_WORK ITEM:_ Print the data exactly as it appears, keeping every word.

(LISTED RECORDS begins)

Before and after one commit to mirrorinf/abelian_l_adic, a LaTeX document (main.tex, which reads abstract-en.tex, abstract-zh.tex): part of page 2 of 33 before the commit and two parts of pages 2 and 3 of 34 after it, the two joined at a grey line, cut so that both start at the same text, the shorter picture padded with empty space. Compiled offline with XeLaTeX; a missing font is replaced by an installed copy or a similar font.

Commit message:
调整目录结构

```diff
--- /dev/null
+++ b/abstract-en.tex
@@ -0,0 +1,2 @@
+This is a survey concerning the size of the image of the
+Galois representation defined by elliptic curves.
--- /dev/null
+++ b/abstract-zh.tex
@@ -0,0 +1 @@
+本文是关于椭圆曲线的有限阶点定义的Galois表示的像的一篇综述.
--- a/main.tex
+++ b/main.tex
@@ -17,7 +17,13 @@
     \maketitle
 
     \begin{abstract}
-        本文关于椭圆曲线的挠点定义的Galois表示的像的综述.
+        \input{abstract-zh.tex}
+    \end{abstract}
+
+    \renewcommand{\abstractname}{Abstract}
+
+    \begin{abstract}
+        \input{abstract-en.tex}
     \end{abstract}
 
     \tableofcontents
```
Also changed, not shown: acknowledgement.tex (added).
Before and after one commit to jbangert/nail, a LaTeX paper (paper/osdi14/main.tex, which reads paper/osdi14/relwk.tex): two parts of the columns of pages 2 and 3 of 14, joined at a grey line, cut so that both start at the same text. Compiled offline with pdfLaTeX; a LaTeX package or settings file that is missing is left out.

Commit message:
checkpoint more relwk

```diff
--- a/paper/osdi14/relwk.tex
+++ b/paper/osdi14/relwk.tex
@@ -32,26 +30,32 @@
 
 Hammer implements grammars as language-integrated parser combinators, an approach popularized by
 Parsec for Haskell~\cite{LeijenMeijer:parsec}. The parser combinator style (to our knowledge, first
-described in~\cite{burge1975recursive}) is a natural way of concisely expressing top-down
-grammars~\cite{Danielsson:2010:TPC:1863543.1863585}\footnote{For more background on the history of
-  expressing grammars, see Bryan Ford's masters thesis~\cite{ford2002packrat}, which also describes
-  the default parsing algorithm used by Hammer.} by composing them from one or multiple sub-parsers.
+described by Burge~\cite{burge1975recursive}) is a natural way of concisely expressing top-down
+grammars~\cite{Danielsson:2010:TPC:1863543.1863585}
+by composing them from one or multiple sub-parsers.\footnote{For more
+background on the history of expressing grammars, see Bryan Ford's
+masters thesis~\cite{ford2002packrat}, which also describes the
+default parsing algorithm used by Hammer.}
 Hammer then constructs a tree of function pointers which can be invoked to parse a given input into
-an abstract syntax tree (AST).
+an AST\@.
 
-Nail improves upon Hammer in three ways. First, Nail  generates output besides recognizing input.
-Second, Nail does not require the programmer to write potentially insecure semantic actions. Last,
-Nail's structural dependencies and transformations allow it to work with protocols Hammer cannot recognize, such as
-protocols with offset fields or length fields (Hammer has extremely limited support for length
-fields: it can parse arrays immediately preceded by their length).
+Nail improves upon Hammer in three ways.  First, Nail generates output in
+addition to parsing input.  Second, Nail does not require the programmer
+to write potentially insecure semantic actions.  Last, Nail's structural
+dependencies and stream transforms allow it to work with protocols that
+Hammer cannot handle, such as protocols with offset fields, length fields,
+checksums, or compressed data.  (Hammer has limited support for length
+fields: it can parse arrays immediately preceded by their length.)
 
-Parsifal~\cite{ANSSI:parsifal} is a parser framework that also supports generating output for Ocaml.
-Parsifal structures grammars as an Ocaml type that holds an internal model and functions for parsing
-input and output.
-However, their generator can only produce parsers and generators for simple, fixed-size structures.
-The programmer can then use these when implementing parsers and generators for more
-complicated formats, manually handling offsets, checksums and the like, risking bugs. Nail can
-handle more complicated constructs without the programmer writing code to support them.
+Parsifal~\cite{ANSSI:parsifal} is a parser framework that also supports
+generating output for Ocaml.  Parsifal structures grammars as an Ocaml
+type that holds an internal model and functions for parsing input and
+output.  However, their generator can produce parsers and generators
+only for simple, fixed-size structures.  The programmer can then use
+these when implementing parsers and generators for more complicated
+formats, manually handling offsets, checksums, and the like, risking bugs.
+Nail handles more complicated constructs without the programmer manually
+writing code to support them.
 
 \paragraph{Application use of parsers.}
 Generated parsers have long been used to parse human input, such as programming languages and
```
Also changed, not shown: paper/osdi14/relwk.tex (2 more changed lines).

(LISTED RECORDS ends)

_RESPONSE AREA:_
Before and after one commit to mirrorinf/abelian_l_adic, a LaTeX document (main.tex, which reads abstract-en.tex, abstract-zh.tex): part of page 2 of 33 before the commit and two parts of pages 2 and 3 of 34 after it, the two joined at a grey line, cut so that both start at the same text, the shorter picture padded with empty space. Compiled offline with XeLaTeX; a missing font is replaced by an installed copy or a similar font.

Commit message:
调整目录结构

```diff
--- /dev/null
+++ b/abstract-en.tex
@@ -0,0 +1,2 @@
+This is a survey concerning the size of the image of the
+Galois representation defined by elliptic curves.
--- /dev/null
+++ b/abstract-zh.tex
@@ -0,0 +1 @@
+本文是关于椭圆曲线的有限阶点定义的Galois表示的像的一篇综述.
--- a/main.tex
+++ b/main.tex
@@ -17,7 +17,13 @@
     \maketitle
 
     \begin{abstract}
-        本文关于椭圆曲线的挠点定义的Galois表示的像的综述.
+        \input{abstract-zh.tex}
+    \end{abstract}
+
+    \renewcommand{\abstractname}{Abstract}
+
+    \begin{abstract}
+        \input{abstract-en.tex}
     \end{abstract}
 
     \tableofcontents
```
Also changed, not shown: acknowledgement.tex (added).
Before and after one commit to jbangert/nail, a LaTeX paper (paper/osdi14/main.tex, which reads paper/osdi14/relwk.tex): two parts of the columns of pages 2 and 3 of 14, joined at a grey line, cut so that both start at the same text. Compiled offline with pdfLaTeX; a LaTeX package or settings file that is missing is left out.

Commit message:
checkpoint more relwk

```diff
--- a/paper/osdi14/relwk.tex
+++ b/paper/osdi14/relwk.tex
@@ -32,26 +30,32 @@
 
 Hammer implements grammars as language-integrated parser combinators, an approach popularized by
 Parsec for Haskell~\cite{LeijenMeijer:parsec}. The parser combinator style (to our knowledge, first
-described in~\cite{burge1975recursive}) is a natural way of concisely expressing top-down
-grammars~\cite{Danielsson:2010:TPC:1863543.1863585}\footnote{For more background on the history of
-  expressing grammars, see Bryan Ford's masters thesis~\cite{ford2002packrat}, which also describes
-  the default parsing algorithm used by Hammer.} by composing them from one or multiple sub-parsers.
+described by Burge~\cite{burge1975recursive}) is a natural way of concisely expressing top-down
+grammars~\cite{Danielsson:2010:TPC:1863543.1863585}
+by composing them from one or multiple sub-parsers.\footnote{For more
+background on the history of expressing grammars, see Bryan Ford's
+masters thesis~\cite{ford2002packrat}, which also describes the
+default parsing algorithm used by Hammer.}
 Hammer then constructs a tree of function pointers which can be invoked to parse a given input into
-an abstract syntax tree (AST).
+an AST\@.
 
-Nail improves upon Hammer in three ways. First, Nail  generates output besides recognizing input.
-Second, Nail does not require the programmer to write potentially insecure semantic actions. Last,
-Nail's structural dependencies and transformations allow it to work with protocols Hammer cannot recognize, such as
-protocols with offset fields or length fields (Hammer has extremely limited support for length
-fields: it can parse arrays immediately preceded by their length).
+Nail improves upon Hammer in three ways.  First, Nail generates output in
+addition to parsing input.  Second, Nail does not require the programmer
+to write potentially insecure semantic actions.  Last, Nail's structural
+dependencies and stream transforms allow it to work with protocols that
+Hammer cannot handle, such as protocols with offset fields, length fields,
+checksums, or compressed data.  (Hammer has limited support for length
+fields: it can parse arrays immediately preceded by their length.)
 
-Parsifal~\cite{ANSSI:parsifal} is a parser framework that also supports generating output for Ocaml.
-Parsifal structures grammars as an Ocaml type that holds an internal model and functions for parsing
-input and output.
-However, their generator can only produce parsers and generators for simple, fixed-size structures.
-The programmer can then use these when implementing parsers and generators for more
-complicated formats, manually handling offsets, checksums and the like, risking bugs. Nail can
-handle more complicated constructs without the programmer writing code to support them.
+Parsifal~\cite{ANSSI:parsifal} is a parser framework that also supports
+generating output for Ocaml.  Parsifal structures grammars as an Ocaml
+type that holds an internal model and functions for parsing input and
+output.  However, their generator can produce parsers and generators
+only for simple, fixed-size structures.  The programmer can then use
+these when implementing parsers and generators for more complicated
+formats, manually handling offsets, checksums, and the like, risking bugs.
+Nail handles more complicated constructs without the programmer manually
+writing code to support them.
 
 \paragraph{Application use of parsers.}
 Generated parsers have long been used to parse human input, such as programming languages and
```
Also changed, not shown: paper/osdi14/relwk.tex (2 more changed lines).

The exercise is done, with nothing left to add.